On the Megyn Kelly show last night, Judge Napolitano stated that Secretary Clinton’s server could not be subpoenaed by a House committee, but only by the House itself, because the committee lacks the power to subpoena “tangible things.” This echoes views expressed by Trey Gowdy, chairman of the Benghazi select committee, who claimed that his committee could not subpoena the server and suggested that whether even the House could subpoena it is an “open constitutional question.”
The Napolitano/Gowdy position strikes me as overly cautious. Admittedly, the question of whether a congressional subpoena can reach “tangible things” very rarely arises, and I am not aware of any precedent or even internal congressional guidance on the point. The quite comprehensive Congressional Oversight Manual, for example, does not seem to mention the issue.
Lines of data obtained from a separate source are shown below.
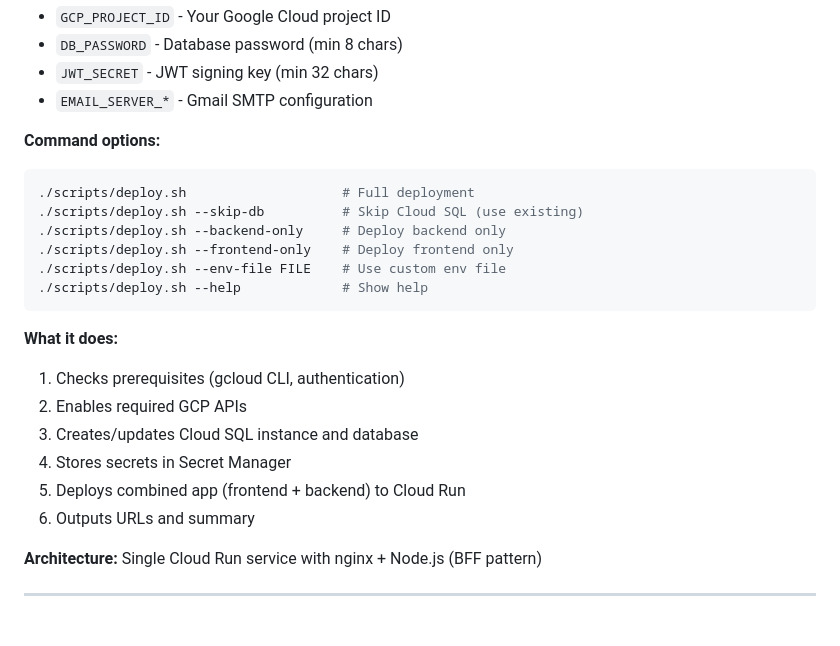
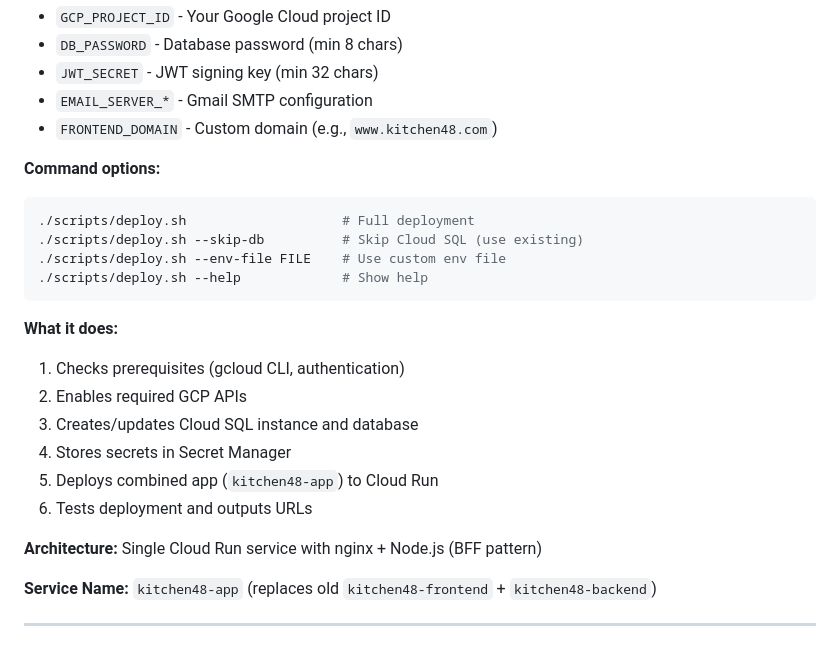
Before and after one commit to shacoof/kitchen48, a Markdown page: CLAUDE.md, the part around one of its changes. Drawn GitHub-style.

````diff
--- a/CLAUDE.md
+++ b/CLAUDE.md
@@ -357,13 +341,12 @@ Deploy the entire application (Cloud SQL + Backend + Frontend) with a single com
 - `DB_PASSWORD` - Database password (min 8 chars)
 - `JWT_SECRET` - JWT signing key (min 32 chars)
 - `EMAIL_SERVER_*` - Gmail SMTP configuration
+- `FRONTEND_DOMAIN` - Custom domain (e.g., `www.kitchen48.com`)
 
 **Command options:**
 ```bash
 ./scripts/deploy.sh                    # Full deployment
 ./scripts/deploy.sh --skip-db          # Skip Cloud SQL (use existing)
-./scripts/deploy.sh --backend-only     # Deploy backend only
-./scripts/deploy.sh --frontend-only    # Deploy frontend only
 ./scripts/deploy.sh --env-file FILE    # Use custom env file
 ./scripts/deploy.sh --help             # Show help
 ```
@@ -373,10 +356,12 @@ Deploy the entire application (Cloud SQL + Backend + Frontend) with a single com
 2. Enables required GCP APIs
 3. Creates/updates Cloud SQL instance and database
 4. Stores secrets in Secret Manager
-5. Deploys combined app (frontend + backend) to Cloud Run
-6. Outputs URLs and summary
+5. Deploys combined app (`kitchen48-app`) to Cloud Run
+6. Tests deployment and outputs URLs
 
 **Architecture:** Single Cloud Run service with nginx + Node.js (BFF pattern)
+
+**Service Name:** `kitchen48-app` (replaces old `kitchen48-frontend` + `kitchen48-backend`)
 
 ---
 
````
Also changed, not shown: other parts of CLAUDE.md (+36 -52 lines).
However, as described below, it is not necessary to resolve this general question to conclude confidently in favor of a House committee’s authority in the circumstances presented.
Continue reading “Can a House Committee Subpoena Clinton’s Server?”